Task to complete
Copy each line from the data that has the word "Markdown" in it.
● ● ● ● ●
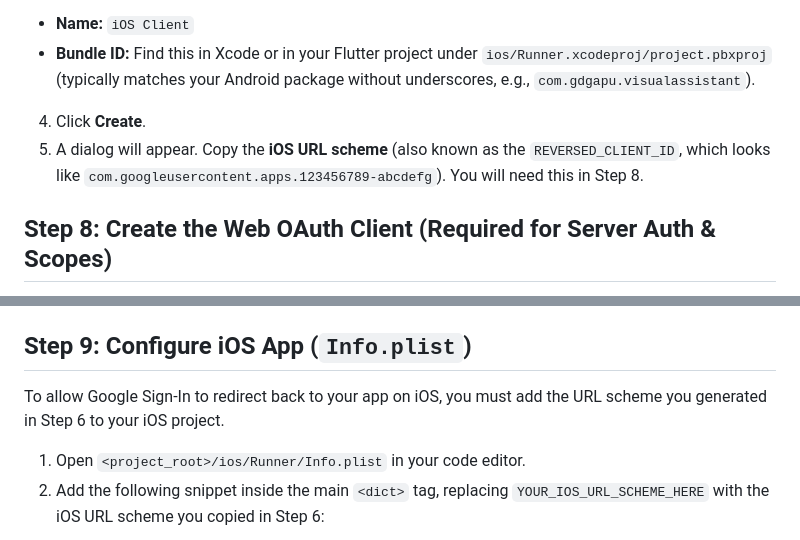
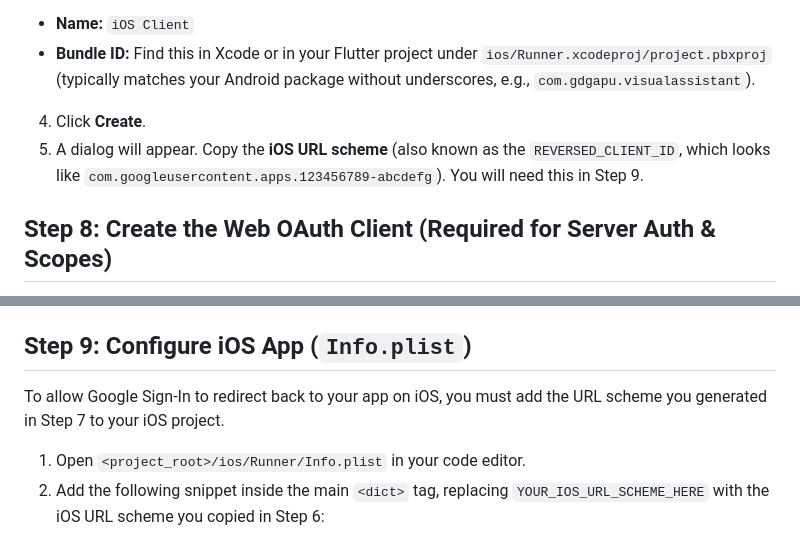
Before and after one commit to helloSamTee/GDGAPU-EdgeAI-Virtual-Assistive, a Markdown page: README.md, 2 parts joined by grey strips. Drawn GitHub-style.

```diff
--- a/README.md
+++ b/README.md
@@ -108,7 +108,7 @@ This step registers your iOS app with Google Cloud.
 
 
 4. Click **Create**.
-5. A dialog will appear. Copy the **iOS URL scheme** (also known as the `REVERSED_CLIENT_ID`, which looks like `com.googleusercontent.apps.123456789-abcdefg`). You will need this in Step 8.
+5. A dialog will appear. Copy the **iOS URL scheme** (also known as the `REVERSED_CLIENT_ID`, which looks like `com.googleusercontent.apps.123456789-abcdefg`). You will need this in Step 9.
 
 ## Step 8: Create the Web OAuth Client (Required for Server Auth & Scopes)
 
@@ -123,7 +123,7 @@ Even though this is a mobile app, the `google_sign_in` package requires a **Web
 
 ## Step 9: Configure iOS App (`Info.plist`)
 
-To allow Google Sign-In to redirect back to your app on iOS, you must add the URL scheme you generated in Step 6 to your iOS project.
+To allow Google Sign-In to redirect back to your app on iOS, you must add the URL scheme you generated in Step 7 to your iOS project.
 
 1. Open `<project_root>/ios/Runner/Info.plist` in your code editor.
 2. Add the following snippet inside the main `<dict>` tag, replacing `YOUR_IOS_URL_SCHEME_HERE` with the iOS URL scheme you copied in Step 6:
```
● ● ● ● ●
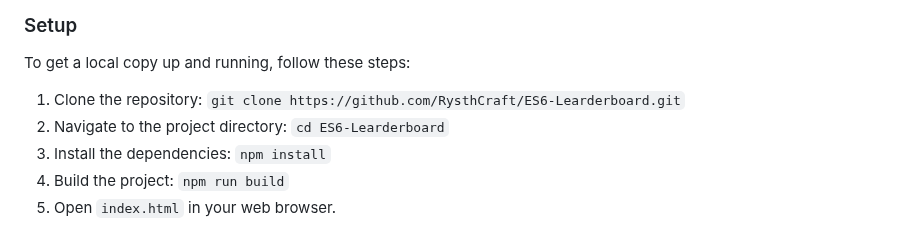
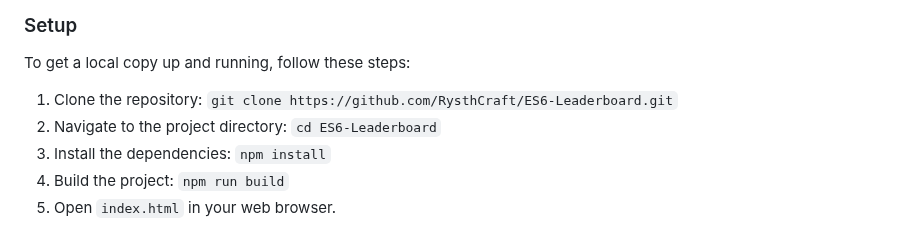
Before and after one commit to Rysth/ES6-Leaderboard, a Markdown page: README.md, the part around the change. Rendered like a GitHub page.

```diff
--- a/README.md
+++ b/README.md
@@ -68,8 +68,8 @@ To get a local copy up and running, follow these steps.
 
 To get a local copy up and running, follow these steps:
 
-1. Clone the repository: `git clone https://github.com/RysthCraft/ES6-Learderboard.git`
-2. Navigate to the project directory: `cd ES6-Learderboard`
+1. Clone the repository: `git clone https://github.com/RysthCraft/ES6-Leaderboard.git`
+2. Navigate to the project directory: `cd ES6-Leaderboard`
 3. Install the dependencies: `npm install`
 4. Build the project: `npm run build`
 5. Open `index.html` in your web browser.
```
● ● ● ● ●
Result
Before and after one commit to helloSamTee/GDGAPU-EdgeAI-Virtual-Assistive, a Markdown page: README.md, 2 parts joined by grey strips. Drawn GitHub-style.
Before and after one commit to Rysth/ES6-Leaderboard, a Markdown page: README.md, the part around the change. Rendered like a GitHub page.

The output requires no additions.